**What is needed:**
Every line of the material that mentions the word "github" should be copied out.

**Data for this exercise:**
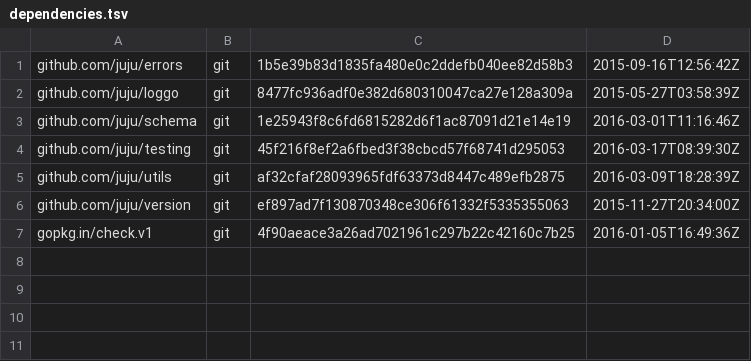
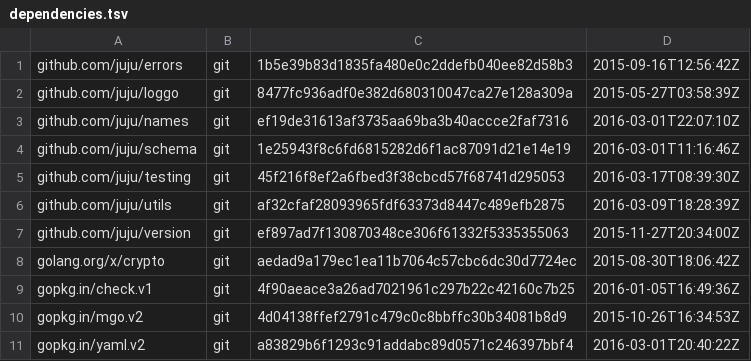
Before and after one commit to juju/gomaasapi, a TSV file: dependencies.tsv, drawn as a sheet.

Commit message:
Other indirect deps.

```diff
--- a/dependencies.tsv
+++ b/dependencies.tsv
@@ -2,2 +2,3 @@ github.com/juju/errors	git	1b5e39b83d1835fa480e0c2ddefb040ee82d58b3	2015-09-16T1
 github.com/juju/loggo	git	8477fc936adf0e382d680310047ca27e128a309a	2015-05-27T03:58:39Z
+github.com/juju/names	git	ef19de31613af3735aa69ba3b40accce2faf7316	2016-03-01T22:07:10Z
 github.com/juju/schema	git	1e25943f8c6fd6815282d6f1ac87091d21e14e19	2016-03-01T11:16:46Z
@@ -6,2 +7,5 @@ github.com/juju/utils	git	af32cfaf28093965fdf63373d8447c489efb2875	2016-03-09T18
 github.com/juju/version	git	ef897ad7f130870348ce306f61332f5335355063	2015-11-27T20:34:00Z
+golang.org/x/crypto	git	aedad9a179ec1ea11b7064c57cbc6dc30d7724ec	2015-08-30T18:06:42Z
 gopkg.in/check.v1	git	4f90aeace3a26ad7021961c297b22c42160c7b25	2016-01-05T16:49:36Z
+gopkg.in/mgo.v2	git	4d04138ffef2791c479c0c8bbffc30b34081b8d9	2015-10-26T16:34:53Z
+gopkg.in/yaml.v2	git	a83829b6f1293c91addabc89d0571c246397bbf4	2016-03-01T20:40:22Z
```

**Result for this exercise:**
@@ -2,2 +2,3 @@ github.com/juju/errors	git	1b5e39b83d1835fa480e0c2ddefb040ee82d58b3	2015-09-16T1
 github.com/juju/loggo	git	8477fc936adf0e382d680310047ca27e128a309a	2015-05-27T03:58:39Z
+github.com/juju/names	git	ef19de31613af3735aa69ba3b40accce2faf7316	2016-03-01T22:07:10Z
 github.com/juju/schema	git	1e25943f8c6fd6815282d6f1ac87091d21e14e19	2016-03-01T11:16:46Z
@@ -6,2 +7,5 @@ github.com/juju/utils	git	af32cfaf28093965fdf63373d8447c489efb2875	2016-03-09T18
 github.com/juju/version	git	ef897ad7f130870348ce306f61332f5335355063	2015-11-27T20:34:00Z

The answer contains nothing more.